=== Begin Enclosure ===

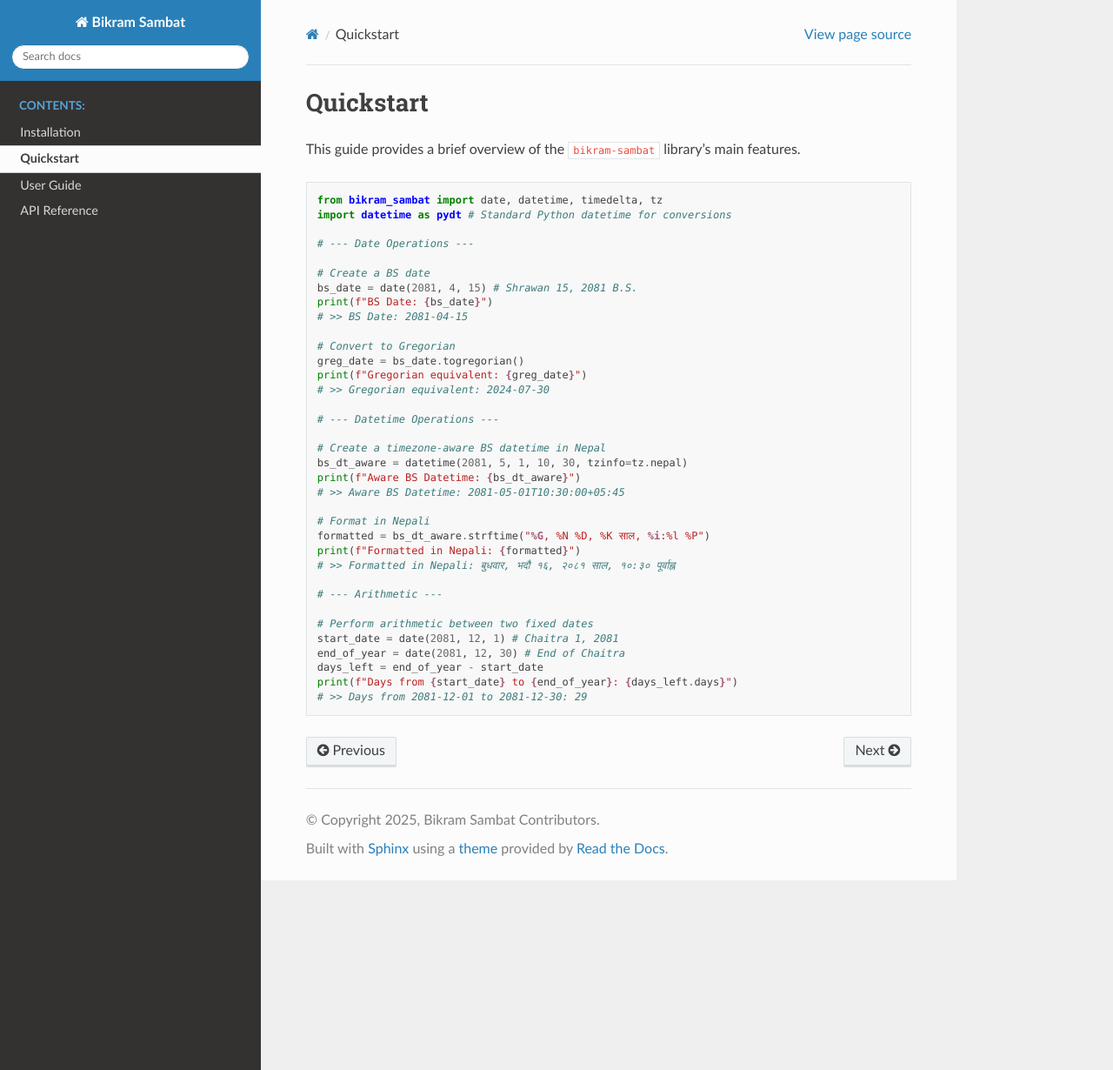
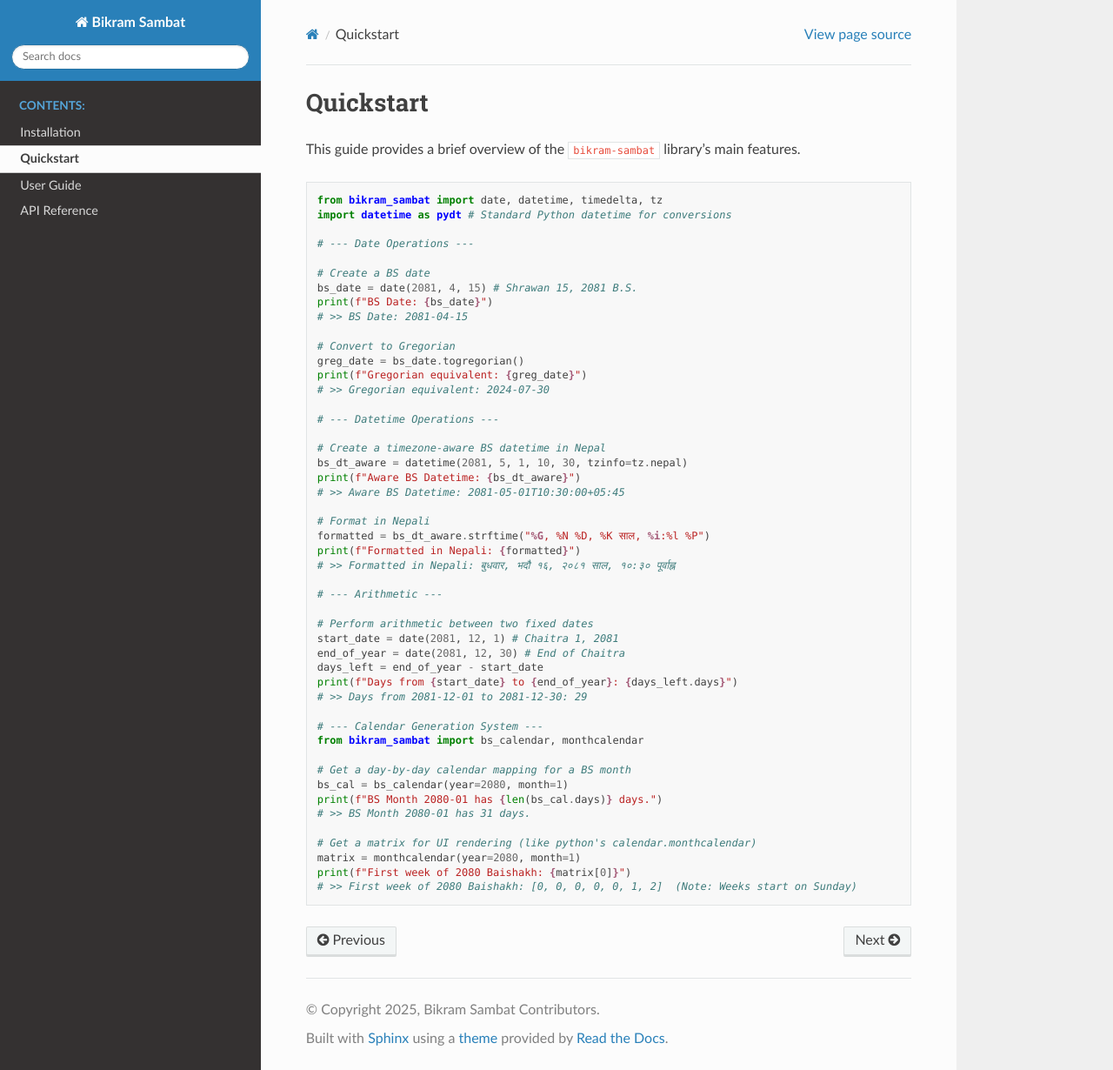
Before and after one commit to Ashok095/bikram-sambat, a Sphinx documentation site: the page built from docs/quickstart.rst, in a window 1280 px wide and 1230 px high. Shown: the whole window at 87% size. Built offline with Sphinx 7.4.7 and the Read the Docs theme 3.1.0, drawn with Linux system fonts in a browser that asks for light colours.

Commit message:
feat: add calendar support with BSDate, BSDatetime, and calendar utility modules with corresponding documentation.

```diff
--- a/docs/api_reference.rst
+++ b/docs/api_reference.rst
@@ -14,4 +14,5 @@
    api/datetime
    api/timedelta
    api/timezone
+   api/calendar
    api/exceptions
--- a/docs/quickstart.rst
+++ b/docs/quickstart.rst
@@ -42,3 +42,16 @@
    days_left = end_of_year - start_date
    print(f"Days from {start_date} to {end_of_year}: {days_left.days}")
    # >> Days from 2081-12-01 to 2081-12-30: 29
+
+   # --- Calendar Generation System ---
+   from bikram_sambat import bs_calendar, monthcalendar
+
+   # Get a day-by-day calendar mapping for a BS month
+   bs_cal = bs_calendar(year=2080, month=1)
+   print(f"BS Month 2080-01 has {len(bs_cal.days)} days.")
+   # >> BS Month 2080-01 has 31 days.
+
+   # Get a matrix for UI rendering (like python's calendar.monthcalendar)
+   matrix = monthcalendar(year=2080, month=1)
+   print(f"First week of 2080 Baishakh: {matrix[0]}")
+   # >> First week of 2080 Baishakh: [0, 0, 0, 0, 0, 1, 2]  (Note: Weeks start on Sunday)
```
Also changed, not shown: CHEATSHEET.md (+1 -0 lines), README.md (+14 -0 lines), docs/api/calendar.rst (added, +30 -0 lines), docs/api/date.rst (+8 -0 lines), 4 other files.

=== End Enclosure ===

(How to complete this task): Pictures should be left out when the records above are restated exactly.

(Exercise response):
Before and after one commit to Ashok095/bikram-sambat, a Sphinx documentation site: the page built from docs/quickstart.rst, in a window 1280 px wide and 1230 px high. Shown: the whole window at 87% size. Built offline with Sphinx 7.4.7 and the Read the Docs theme 3.1.0, drawn with Linux system fonts in a browser that asks for light colours.

Commit message:
feat: add calendar support with BSDate, BSDatetime, and calendar utility modules with corresponding documentation.

```diff
--- a/docs/api_reference.rst
+++ b/docs/api_reference.rst
@@ -14,4 +14,5 @@
    api/datetime
    api/timedelta
    api/timezone
+   api/calendar
    api/exceptions
--- a/docs/quickstart.rst
+++ b/docs/quickstart.rst
@@ -42,3 +42,16 @@
    days_left = end_of_year - start_date
    print(f"Days from {start_date} to {end_of_year}: {days_left.days}")
    # >> Days from 2081-12-01 to 2081-12-30: 29
+
+   # --- Calendar Generation System ---
+   from bikram_sambat import bs_calendar, monthcalendar
+
+   # Get a day-by-day calendar mapping for a BS month
+   bs_cal = bs_calendar(year=2080, month=1)
+   print(f"BS Month 2080-01 has {len(bs_cal.days)} days.")
+   # >> BS Month 2080-01 has 31 days.
+
+   # Get a matrix for UI rendering (like python's calendar.monthcalendar)
+   matrix = monthcalendar(year=2080, month=1)
+   print(f"First week of 2080 Baishakh: {matrix[0]}")
+   # >> First week of 2080 Baishakh: [0, 0, 0, 0, 0, 1, 2]  (Note: Weeks start on Sunday)
```
Also changed, not shown: CHEATSHEET.md (+1 -0 lines), README.md (+14 -0 lines), docs/api/calendar.rst (added, +30 -0 lines), docs/api/date.rst (+8 -0 lines), 4 other files.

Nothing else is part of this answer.